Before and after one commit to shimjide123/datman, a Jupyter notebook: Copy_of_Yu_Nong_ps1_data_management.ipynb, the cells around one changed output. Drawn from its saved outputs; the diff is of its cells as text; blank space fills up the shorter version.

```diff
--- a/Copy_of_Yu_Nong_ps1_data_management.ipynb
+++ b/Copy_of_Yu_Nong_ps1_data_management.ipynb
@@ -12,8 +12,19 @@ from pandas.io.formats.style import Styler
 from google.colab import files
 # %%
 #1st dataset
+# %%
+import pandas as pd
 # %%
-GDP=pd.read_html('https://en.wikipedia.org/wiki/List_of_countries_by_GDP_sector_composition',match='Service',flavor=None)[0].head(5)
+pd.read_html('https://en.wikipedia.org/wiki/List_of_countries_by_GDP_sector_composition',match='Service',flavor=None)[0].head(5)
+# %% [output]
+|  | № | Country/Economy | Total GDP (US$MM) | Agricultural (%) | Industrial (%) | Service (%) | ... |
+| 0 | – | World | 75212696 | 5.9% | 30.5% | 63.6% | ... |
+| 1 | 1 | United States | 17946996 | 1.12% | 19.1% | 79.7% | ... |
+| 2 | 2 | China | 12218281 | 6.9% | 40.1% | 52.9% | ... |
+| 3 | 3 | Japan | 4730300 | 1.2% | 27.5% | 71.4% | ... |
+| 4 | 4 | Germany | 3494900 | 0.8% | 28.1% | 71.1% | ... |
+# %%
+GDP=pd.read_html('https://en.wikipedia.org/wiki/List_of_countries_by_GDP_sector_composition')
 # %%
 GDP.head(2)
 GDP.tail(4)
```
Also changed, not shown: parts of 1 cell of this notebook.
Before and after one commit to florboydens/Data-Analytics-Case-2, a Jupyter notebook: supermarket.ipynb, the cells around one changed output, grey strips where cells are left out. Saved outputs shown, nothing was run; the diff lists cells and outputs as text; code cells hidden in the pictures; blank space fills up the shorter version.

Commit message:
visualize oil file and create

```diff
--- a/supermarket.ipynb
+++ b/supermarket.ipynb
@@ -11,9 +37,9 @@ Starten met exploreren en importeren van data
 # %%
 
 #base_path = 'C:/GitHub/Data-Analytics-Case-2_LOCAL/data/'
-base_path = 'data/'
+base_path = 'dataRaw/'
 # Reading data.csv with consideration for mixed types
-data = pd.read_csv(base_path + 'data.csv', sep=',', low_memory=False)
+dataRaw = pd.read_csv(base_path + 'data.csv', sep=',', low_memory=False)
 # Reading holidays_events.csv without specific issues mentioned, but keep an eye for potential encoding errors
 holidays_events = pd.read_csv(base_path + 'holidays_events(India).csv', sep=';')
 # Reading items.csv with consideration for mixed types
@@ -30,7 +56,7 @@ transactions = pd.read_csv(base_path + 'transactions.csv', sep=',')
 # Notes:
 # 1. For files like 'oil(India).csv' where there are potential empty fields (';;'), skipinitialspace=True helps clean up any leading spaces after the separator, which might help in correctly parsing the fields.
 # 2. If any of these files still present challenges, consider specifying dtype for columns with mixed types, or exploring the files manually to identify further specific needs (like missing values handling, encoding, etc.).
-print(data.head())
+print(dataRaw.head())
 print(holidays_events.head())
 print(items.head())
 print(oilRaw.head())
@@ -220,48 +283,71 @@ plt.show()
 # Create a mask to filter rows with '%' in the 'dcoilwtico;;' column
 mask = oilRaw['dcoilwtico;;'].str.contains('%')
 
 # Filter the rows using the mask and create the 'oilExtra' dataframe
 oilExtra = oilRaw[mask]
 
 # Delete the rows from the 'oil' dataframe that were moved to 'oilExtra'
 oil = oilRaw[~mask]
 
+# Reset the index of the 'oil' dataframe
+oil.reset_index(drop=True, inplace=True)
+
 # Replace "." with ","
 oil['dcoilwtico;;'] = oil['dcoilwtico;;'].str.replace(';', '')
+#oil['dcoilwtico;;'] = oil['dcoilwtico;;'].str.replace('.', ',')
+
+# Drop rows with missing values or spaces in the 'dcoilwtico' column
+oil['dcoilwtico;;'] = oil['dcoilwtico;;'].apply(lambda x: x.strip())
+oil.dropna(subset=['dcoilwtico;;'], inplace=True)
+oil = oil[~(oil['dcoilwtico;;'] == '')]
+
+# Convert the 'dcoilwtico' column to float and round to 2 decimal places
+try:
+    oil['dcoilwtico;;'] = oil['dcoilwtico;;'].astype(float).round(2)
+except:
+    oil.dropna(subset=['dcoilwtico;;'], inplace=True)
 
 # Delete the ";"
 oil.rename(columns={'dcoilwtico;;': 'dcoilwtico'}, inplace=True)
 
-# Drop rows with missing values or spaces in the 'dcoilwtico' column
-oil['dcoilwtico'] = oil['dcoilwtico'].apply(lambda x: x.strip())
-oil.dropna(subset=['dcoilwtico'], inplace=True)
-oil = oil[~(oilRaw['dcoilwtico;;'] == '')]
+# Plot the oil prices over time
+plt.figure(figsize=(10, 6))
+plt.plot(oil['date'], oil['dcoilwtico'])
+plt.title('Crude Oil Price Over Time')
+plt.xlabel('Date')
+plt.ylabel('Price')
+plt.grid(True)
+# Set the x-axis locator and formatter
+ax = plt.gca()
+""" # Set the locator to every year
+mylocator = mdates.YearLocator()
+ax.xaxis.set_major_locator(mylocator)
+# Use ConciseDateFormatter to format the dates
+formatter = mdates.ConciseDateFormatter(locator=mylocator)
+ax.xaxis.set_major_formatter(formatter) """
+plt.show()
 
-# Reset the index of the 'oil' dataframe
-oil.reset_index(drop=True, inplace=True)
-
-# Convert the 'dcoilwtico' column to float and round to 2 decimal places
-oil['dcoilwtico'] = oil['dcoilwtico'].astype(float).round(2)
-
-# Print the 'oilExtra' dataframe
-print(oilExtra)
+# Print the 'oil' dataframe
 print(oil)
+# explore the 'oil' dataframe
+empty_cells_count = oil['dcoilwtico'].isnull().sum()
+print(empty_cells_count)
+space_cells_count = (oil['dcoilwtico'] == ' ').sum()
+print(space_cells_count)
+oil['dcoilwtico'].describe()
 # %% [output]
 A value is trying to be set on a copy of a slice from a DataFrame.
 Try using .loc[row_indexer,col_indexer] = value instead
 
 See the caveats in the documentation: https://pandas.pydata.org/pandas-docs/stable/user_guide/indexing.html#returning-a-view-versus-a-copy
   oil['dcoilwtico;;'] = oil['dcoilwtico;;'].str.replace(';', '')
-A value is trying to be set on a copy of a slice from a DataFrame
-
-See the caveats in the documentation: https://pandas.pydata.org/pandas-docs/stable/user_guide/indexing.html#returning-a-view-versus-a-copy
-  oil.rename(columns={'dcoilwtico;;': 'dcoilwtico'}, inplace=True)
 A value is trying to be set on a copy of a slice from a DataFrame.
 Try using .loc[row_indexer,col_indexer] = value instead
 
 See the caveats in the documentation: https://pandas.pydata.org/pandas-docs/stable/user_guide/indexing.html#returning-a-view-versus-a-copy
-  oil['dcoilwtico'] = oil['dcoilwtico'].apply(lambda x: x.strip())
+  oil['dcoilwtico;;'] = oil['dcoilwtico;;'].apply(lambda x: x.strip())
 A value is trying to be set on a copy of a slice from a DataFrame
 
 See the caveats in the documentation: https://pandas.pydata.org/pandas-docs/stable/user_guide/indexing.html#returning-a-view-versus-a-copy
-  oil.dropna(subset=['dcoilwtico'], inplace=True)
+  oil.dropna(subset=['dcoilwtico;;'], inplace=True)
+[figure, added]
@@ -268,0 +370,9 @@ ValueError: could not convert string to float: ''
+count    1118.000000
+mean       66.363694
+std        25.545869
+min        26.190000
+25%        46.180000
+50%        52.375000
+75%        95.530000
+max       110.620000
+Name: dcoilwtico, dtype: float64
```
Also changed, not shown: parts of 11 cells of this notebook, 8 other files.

▶ _WHAT IS NEEDED_
Gather up every line in the data above that contains the word "dropna", copying each one.

▶ _EXERCISE RESULT_
+oil.dropna(subset=['dcoilwtico;;'], inplace=True)
+    oil.dropna(subset=['dcoilwtico;;'], inplace=True)
-oil.dropna(subset=['dcoilwtico'], inplace=True)
-  oil.dropna(subset=['dcoilwtico'], inplace=True)
+  oil.dropna(subset=['dcoilwtico;;'], inplace=True)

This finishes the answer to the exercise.